​​​​​Rabies​​Rabies is a viral disease that affects the central nervous system of humans and other ​mammals. The virus is transmitted to humans through the bite of an infected animal. Although lethal if left untreated, rabies can be prevented with rapid and accurate laboratory diagnosis and post-exposure prophylaxis.​​

Public Health Laboratories Inform Rabies Epidemiology​

Public health laboratories play an important role in testing suspicious rabid animals to inform patient medical management and surveillance of positive cases. This reporting can provide an epidemiologic framework for prevention and control programs.​

APHL works closely with the US Centers for Disease Control and Prevention (CDC) and public ​health laboratories to promote the public health laboratory role in rabies testing and provide resources and training to ensure that high quality testing using the latest methods is available everywhere in the US.​

Testing for Rabies at Public Health Laboratories

In May 2018, CDC made available the LN34 assay, a real time PCR assay that detects the rabies virus and a wide range of Lyssaviruses. ​

APHL is currently working with subject matter experts from public health and veterinary laboratories to develop recommendations for the​ laboratory diagnosis of rabies. The workgroup has been evaluating the utility of the LN34 assay for rabies laboratory diagnosis to inform national guidelines. Most recently, the workgroup has published a Dear Colleague letter with current considerations for laboratories interesting in implementing the LN34 assay. 

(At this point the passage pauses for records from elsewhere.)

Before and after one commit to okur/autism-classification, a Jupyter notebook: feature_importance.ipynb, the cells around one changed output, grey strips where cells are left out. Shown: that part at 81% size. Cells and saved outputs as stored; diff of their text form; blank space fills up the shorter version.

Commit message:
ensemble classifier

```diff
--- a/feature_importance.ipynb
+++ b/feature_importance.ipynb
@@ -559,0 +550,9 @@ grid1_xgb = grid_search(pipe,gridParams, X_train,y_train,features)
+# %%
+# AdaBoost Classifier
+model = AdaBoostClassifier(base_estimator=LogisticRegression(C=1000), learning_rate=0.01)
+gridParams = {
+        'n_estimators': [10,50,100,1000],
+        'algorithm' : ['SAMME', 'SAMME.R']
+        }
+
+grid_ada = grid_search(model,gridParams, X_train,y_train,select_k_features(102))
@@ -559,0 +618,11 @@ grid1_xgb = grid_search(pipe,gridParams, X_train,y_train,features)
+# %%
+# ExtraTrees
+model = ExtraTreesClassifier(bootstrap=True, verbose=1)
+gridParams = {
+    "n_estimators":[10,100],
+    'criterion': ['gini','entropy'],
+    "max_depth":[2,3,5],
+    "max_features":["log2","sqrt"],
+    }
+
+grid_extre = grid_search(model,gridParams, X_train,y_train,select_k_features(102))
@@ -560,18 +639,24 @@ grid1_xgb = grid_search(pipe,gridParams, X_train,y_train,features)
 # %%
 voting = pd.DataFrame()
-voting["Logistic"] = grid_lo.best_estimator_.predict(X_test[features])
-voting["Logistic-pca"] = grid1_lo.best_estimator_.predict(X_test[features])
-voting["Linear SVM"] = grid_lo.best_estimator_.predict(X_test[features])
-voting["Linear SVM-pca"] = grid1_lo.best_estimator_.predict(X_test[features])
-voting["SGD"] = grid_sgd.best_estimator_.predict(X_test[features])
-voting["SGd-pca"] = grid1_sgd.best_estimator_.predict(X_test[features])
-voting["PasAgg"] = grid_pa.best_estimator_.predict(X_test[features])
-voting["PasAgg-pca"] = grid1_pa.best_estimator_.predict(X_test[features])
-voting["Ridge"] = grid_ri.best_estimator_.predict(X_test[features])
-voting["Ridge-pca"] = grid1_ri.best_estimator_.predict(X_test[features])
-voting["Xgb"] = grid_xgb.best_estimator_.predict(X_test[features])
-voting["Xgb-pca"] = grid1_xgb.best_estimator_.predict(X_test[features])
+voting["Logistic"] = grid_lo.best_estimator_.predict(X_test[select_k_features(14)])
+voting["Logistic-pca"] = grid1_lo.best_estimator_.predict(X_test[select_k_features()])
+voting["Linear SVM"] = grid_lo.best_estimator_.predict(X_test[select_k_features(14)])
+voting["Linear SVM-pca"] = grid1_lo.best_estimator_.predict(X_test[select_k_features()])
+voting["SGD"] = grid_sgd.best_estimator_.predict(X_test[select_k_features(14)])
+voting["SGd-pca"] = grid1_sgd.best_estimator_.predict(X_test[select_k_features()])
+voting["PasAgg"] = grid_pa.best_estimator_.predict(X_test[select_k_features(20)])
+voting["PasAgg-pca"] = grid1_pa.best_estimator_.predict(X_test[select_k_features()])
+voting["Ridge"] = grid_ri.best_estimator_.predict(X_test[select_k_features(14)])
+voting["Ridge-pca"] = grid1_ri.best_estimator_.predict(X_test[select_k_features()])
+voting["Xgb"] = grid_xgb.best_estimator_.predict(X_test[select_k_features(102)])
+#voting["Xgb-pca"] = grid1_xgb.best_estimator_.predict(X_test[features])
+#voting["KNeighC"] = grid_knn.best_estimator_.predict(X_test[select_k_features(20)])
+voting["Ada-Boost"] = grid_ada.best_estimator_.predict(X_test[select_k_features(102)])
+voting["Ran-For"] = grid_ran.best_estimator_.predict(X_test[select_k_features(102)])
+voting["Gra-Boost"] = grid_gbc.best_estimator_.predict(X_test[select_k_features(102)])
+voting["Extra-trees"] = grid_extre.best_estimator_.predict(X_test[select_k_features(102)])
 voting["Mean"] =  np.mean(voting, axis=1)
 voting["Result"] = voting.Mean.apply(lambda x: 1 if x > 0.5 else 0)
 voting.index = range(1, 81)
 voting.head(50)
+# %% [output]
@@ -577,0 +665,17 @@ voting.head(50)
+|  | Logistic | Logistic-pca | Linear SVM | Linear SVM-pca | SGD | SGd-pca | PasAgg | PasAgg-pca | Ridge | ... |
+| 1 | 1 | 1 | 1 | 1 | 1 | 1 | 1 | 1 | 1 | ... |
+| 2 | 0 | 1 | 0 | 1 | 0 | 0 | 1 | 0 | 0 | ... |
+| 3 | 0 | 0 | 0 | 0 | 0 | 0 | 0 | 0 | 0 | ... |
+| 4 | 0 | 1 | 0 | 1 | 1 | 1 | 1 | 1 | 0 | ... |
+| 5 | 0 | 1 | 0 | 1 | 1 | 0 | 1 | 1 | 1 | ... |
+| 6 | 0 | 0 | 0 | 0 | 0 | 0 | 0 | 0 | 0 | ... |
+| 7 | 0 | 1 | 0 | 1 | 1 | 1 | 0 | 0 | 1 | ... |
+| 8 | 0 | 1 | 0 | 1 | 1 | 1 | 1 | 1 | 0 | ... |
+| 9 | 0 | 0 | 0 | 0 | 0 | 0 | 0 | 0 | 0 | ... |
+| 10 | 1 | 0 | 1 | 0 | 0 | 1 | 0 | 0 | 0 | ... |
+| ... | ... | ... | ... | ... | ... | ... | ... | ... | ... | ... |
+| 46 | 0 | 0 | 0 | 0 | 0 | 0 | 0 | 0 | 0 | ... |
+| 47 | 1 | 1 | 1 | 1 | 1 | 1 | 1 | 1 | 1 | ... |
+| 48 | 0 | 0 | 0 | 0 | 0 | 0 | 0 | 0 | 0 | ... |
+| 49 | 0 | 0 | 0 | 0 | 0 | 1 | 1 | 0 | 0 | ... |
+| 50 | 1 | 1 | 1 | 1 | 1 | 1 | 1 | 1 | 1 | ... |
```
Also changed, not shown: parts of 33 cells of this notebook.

APHL continues to work with CDC and the workgroup members to evaluate the LN34 assay and strategies for implementation and hopes to release recommendations by summer 2021.